▶ [EXERCISE]
Copy all lines below that use the word "showNext".

▶ [EXERCISE INPUTS]
- - - -

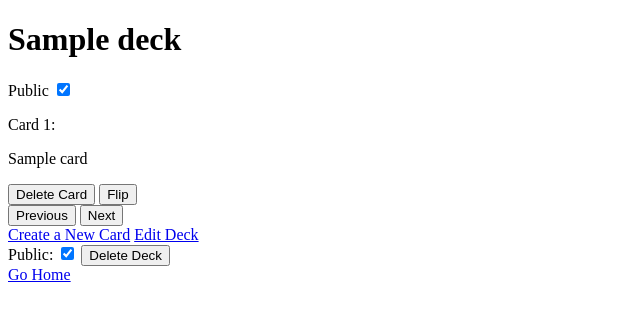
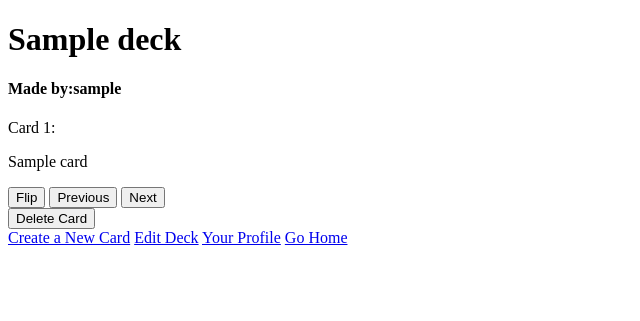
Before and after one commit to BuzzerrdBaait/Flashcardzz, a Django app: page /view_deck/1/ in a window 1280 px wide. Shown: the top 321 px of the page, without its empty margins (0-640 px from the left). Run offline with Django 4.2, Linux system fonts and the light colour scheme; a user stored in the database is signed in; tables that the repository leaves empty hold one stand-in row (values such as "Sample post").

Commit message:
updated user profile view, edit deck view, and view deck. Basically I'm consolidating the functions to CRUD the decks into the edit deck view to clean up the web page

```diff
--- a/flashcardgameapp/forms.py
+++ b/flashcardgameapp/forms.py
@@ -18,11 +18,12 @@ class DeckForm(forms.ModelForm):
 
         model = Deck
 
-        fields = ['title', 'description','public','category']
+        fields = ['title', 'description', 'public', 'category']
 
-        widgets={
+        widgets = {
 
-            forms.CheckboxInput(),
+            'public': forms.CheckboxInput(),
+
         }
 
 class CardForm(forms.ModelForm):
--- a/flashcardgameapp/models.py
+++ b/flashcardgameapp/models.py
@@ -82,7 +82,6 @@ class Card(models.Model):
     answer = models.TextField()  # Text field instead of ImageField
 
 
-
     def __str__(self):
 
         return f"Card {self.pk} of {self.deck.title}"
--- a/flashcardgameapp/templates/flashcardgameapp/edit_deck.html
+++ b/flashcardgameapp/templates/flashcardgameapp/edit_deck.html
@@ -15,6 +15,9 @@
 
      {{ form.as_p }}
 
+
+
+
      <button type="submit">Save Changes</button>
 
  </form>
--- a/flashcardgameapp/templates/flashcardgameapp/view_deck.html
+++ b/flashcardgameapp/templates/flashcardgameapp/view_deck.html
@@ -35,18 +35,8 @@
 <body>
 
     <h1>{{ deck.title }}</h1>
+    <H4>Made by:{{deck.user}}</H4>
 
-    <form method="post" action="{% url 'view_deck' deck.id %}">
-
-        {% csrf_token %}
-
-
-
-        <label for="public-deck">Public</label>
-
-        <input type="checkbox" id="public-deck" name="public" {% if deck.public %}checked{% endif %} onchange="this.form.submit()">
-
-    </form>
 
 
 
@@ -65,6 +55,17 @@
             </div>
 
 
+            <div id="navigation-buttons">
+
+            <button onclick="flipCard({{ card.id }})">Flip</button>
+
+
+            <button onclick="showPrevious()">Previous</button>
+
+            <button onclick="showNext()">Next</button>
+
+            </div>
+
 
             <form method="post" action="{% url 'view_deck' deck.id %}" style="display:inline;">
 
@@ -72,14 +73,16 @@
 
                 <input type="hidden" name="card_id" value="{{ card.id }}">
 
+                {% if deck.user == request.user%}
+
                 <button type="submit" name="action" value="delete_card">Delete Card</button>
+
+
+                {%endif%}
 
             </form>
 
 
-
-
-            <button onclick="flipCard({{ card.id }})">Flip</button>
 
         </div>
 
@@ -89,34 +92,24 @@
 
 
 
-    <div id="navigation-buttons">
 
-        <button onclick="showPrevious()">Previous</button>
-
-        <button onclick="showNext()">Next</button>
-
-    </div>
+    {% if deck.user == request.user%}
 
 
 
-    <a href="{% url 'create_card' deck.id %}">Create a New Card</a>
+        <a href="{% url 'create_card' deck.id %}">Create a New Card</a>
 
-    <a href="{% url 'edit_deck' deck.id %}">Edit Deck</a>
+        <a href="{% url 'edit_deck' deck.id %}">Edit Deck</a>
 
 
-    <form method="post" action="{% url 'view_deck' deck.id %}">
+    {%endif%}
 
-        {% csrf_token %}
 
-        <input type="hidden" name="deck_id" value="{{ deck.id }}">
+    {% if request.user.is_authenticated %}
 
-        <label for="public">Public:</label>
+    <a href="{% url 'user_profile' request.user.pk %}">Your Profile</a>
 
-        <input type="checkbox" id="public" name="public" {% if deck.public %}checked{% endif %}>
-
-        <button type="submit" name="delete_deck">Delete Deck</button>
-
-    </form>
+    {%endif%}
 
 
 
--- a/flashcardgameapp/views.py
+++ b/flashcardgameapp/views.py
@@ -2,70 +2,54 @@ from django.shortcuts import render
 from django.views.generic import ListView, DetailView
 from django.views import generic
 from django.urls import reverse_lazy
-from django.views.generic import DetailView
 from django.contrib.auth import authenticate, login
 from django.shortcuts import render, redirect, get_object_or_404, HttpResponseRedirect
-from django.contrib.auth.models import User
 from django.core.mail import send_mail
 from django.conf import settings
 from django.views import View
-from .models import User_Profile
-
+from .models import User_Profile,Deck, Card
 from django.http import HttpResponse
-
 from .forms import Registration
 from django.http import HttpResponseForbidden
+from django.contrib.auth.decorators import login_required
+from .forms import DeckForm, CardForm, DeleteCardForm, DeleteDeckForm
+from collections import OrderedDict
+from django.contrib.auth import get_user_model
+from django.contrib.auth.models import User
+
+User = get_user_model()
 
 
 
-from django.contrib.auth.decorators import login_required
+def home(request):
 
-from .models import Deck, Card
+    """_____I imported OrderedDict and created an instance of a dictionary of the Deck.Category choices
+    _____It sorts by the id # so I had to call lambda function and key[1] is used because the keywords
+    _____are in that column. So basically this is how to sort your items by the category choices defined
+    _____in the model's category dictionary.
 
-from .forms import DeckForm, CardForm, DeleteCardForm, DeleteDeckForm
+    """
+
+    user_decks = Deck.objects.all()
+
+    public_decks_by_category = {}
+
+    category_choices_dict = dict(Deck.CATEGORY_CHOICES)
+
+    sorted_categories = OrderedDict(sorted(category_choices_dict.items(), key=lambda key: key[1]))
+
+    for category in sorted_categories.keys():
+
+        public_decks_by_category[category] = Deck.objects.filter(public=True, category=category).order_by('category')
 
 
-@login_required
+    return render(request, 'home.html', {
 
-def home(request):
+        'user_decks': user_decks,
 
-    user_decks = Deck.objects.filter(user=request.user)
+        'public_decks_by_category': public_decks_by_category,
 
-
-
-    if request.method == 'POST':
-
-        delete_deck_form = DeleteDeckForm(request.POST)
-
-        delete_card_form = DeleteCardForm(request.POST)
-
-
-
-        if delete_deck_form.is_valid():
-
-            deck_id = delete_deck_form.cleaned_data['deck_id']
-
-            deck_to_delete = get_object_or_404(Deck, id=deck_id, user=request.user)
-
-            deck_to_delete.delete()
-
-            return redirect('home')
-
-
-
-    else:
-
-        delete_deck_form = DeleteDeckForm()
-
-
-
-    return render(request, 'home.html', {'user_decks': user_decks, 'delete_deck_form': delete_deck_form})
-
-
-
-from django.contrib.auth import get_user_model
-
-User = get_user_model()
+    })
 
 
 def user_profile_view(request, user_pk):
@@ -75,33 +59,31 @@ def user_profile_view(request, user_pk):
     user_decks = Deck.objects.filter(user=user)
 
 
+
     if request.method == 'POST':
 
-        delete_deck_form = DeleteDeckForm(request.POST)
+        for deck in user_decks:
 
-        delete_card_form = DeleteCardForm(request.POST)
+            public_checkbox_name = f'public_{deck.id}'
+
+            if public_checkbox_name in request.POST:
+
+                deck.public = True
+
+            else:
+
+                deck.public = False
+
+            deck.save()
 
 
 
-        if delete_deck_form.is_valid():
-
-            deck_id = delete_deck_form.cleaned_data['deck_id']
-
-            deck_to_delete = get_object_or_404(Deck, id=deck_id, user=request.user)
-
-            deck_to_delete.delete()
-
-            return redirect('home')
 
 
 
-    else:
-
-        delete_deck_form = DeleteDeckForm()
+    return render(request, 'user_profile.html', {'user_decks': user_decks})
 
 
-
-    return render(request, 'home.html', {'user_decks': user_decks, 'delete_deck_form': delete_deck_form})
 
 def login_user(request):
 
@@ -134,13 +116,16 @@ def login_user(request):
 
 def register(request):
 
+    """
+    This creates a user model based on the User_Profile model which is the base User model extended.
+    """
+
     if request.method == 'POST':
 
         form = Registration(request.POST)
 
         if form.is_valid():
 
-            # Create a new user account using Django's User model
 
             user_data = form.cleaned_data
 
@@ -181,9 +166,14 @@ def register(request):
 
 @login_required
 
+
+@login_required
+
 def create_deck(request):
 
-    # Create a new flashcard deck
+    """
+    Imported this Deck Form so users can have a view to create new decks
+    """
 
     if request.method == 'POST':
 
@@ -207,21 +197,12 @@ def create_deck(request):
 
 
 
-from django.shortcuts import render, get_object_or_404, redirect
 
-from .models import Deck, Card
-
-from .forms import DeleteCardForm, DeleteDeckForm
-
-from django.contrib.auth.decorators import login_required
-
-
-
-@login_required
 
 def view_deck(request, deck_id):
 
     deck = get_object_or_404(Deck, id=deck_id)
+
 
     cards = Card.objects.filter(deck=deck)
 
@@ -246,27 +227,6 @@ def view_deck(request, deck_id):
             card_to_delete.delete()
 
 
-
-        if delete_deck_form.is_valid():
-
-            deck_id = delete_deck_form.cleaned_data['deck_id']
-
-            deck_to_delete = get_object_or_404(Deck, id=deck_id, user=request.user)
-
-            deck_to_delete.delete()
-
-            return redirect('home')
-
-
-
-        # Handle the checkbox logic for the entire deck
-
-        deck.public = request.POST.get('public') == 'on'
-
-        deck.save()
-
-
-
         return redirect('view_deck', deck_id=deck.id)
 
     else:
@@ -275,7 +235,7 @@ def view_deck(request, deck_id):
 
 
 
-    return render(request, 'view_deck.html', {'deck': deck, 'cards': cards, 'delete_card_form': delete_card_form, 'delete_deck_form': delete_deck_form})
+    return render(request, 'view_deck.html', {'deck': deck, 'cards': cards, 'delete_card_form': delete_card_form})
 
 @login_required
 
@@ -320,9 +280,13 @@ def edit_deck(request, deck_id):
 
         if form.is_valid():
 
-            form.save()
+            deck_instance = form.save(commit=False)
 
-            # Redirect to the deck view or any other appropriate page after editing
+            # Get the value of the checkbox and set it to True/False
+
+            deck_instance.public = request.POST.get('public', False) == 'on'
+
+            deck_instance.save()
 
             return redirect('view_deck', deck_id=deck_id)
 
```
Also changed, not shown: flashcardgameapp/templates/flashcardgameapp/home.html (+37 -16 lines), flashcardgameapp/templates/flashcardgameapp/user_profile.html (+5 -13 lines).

- - - -

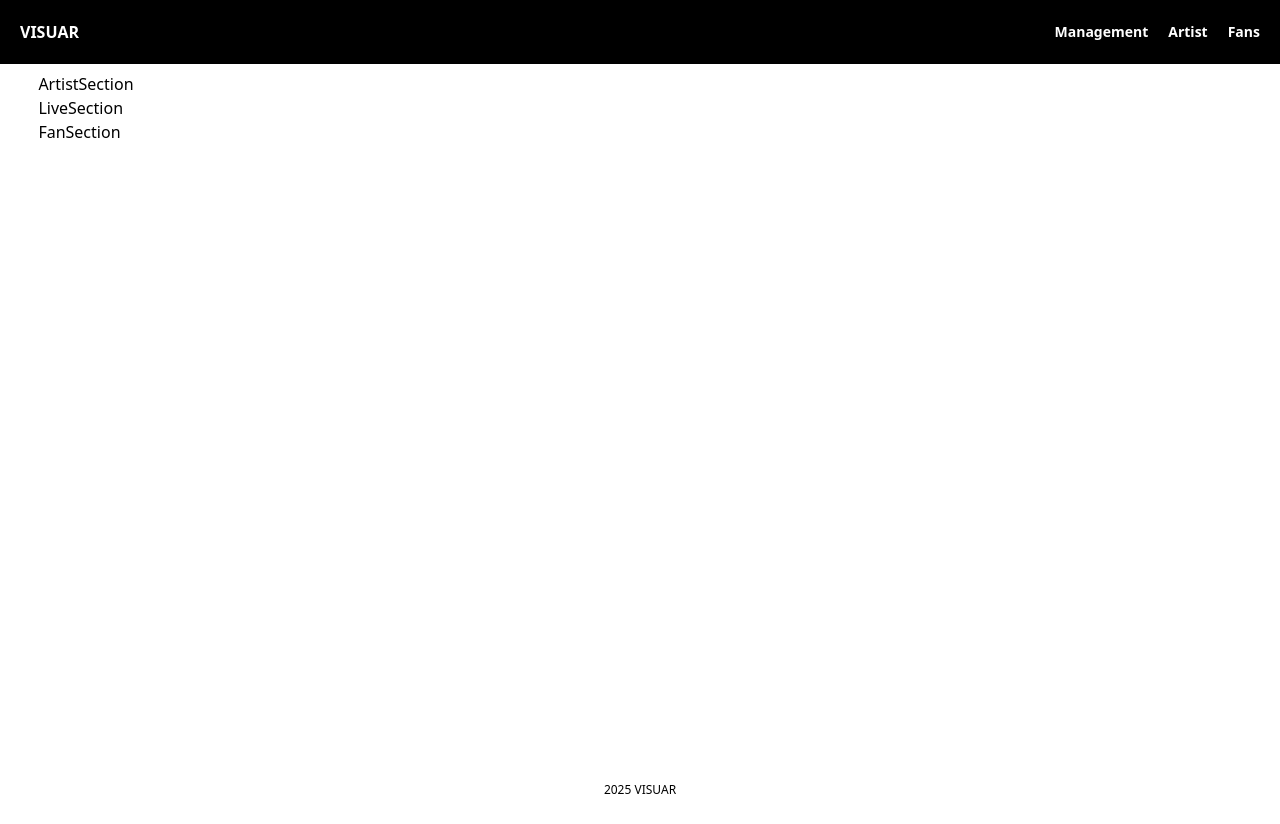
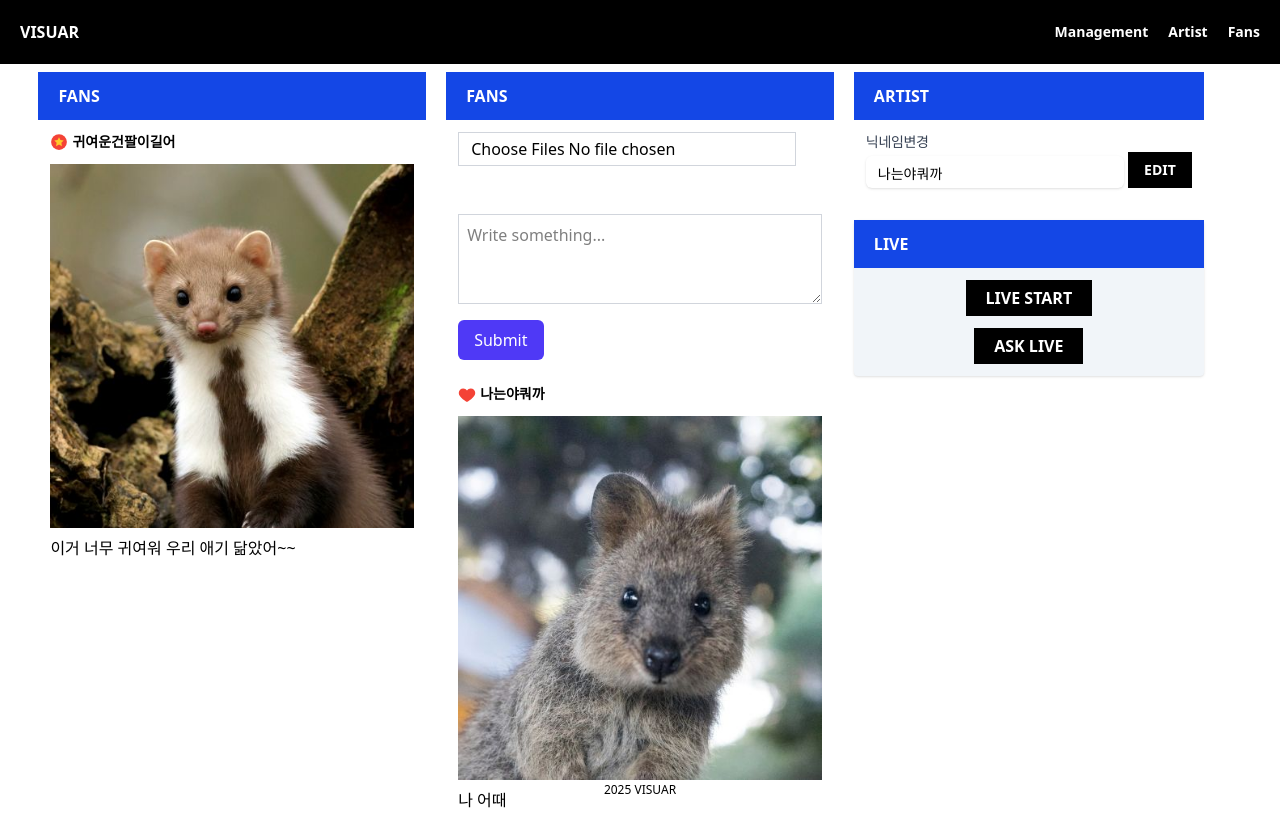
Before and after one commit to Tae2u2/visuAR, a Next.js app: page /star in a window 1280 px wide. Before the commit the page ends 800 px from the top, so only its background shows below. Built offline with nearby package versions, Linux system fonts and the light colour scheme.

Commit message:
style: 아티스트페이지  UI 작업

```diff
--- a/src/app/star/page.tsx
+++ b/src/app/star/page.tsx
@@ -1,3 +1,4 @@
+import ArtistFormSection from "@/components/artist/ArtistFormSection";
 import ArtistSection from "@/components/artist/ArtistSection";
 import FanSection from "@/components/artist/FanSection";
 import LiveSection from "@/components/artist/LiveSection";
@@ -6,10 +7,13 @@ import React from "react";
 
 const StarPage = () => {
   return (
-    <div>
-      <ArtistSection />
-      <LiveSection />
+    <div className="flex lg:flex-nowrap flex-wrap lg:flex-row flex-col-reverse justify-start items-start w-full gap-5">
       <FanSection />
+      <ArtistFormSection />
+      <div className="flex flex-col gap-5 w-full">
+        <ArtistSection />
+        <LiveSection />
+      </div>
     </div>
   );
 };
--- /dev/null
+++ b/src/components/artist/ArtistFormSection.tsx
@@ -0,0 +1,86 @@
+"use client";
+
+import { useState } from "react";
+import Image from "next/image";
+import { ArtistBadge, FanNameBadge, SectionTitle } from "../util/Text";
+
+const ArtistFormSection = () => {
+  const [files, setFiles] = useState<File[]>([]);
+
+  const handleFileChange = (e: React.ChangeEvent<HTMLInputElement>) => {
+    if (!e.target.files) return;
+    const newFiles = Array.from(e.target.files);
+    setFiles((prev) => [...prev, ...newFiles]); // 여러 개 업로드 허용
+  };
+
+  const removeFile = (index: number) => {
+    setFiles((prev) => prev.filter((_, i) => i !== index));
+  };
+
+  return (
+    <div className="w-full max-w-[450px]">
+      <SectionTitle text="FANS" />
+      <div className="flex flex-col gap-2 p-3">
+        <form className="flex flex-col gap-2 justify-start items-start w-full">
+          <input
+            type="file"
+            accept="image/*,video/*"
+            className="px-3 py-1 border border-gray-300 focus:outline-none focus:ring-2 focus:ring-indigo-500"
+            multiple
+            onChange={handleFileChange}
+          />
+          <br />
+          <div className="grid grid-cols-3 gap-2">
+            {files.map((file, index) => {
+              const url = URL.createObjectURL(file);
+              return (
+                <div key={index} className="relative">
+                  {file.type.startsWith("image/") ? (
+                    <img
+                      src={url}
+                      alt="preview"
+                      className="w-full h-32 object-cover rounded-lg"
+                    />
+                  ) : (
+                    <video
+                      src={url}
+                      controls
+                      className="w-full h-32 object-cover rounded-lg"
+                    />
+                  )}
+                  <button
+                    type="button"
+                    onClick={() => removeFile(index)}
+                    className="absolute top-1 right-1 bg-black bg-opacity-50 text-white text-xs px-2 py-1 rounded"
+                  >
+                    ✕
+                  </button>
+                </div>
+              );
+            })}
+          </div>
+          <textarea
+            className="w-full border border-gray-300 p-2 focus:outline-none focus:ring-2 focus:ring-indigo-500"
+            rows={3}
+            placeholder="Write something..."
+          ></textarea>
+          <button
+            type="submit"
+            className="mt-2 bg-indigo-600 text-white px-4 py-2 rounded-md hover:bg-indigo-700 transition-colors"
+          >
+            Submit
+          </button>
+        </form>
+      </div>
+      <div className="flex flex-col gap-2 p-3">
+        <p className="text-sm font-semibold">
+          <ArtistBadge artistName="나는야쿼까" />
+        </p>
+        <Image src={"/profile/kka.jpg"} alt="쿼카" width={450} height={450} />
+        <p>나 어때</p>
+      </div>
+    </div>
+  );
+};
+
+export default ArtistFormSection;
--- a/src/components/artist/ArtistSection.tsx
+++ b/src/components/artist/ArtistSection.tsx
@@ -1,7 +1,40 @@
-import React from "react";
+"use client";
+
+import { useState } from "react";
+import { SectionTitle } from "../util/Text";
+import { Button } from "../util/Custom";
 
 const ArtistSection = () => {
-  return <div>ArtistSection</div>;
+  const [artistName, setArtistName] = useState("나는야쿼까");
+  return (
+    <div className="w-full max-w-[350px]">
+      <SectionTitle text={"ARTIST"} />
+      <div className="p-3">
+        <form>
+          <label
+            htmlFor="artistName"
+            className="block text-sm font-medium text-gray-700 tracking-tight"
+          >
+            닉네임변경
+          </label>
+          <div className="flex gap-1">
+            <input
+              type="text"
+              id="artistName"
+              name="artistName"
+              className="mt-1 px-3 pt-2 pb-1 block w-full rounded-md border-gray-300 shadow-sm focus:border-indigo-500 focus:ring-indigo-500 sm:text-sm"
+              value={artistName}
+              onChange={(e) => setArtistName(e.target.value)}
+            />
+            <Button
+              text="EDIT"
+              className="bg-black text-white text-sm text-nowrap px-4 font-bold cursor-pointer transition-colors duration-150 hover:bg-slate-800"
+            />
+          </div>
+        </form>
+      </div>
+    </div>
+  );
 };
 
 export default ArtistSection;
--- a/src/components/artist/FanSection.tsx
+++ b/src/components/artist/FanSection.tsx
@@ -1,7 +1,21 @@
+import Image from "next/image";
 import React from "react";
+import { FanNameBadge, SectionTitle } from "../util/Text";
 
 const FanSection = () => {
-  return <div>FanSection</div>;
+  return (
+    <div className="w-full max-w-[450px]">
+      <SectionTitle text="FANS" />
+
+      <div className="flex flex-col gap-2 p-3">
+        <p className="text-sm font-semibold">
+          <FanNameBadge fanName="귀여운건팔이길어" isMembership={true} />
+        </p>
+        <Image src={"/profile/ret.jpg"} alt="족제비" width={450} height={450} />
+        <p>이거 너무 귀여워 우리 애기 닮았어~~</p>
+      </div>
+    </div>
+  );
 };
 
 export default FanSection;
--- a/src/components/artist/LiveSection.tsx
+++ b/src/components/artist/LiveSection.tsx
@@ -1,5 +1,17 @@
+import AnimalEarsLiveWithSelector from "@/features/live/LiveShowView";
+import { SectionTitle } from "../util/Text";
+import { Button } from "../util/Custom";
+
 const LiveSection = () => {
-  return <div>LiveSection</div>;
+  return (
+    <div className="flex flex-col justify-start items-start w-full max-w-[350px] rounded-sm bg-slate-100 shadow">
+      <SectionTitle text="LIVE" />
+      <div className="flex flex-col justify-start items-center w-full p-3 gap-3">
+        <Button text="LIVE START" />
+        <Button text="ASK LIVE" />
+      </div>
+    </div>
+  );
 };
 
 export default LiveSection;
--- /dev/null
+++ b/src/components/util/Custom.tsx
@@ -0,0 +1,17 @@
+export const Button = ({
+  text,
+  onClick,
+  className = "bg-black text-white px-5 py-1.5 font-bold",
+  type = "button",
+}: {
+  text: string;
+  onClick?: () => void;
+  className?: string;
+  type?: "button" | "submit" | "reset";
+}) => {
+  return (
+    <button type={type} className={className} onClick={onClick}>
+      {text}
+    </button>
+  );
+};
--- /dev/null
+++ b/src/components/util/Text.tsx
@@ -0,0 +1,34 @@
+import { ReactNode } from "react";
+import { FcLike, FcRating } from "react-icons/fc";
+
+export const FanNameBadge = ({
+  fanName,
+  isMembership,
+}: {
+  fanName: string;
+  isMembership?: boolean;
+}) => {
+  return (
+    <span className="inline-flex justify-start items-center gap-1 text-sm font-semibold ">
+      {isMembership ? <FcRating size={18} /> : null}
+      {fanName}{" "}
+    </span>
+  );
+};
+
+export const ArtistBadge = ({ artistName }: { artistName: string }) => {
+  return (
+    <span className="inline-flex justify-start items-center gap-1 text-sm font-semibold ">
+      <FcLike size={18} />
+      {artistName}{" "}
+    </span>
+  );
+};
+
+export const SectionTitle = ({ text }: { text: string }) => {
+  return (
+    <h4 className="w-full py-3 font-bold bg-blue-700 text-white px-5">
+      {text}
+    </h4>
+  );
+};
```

- - - -

▶ [TASK RESULT]
+            <button onclick="showNext()">Next</button>
-        <button onclick="showNext()">Next</button>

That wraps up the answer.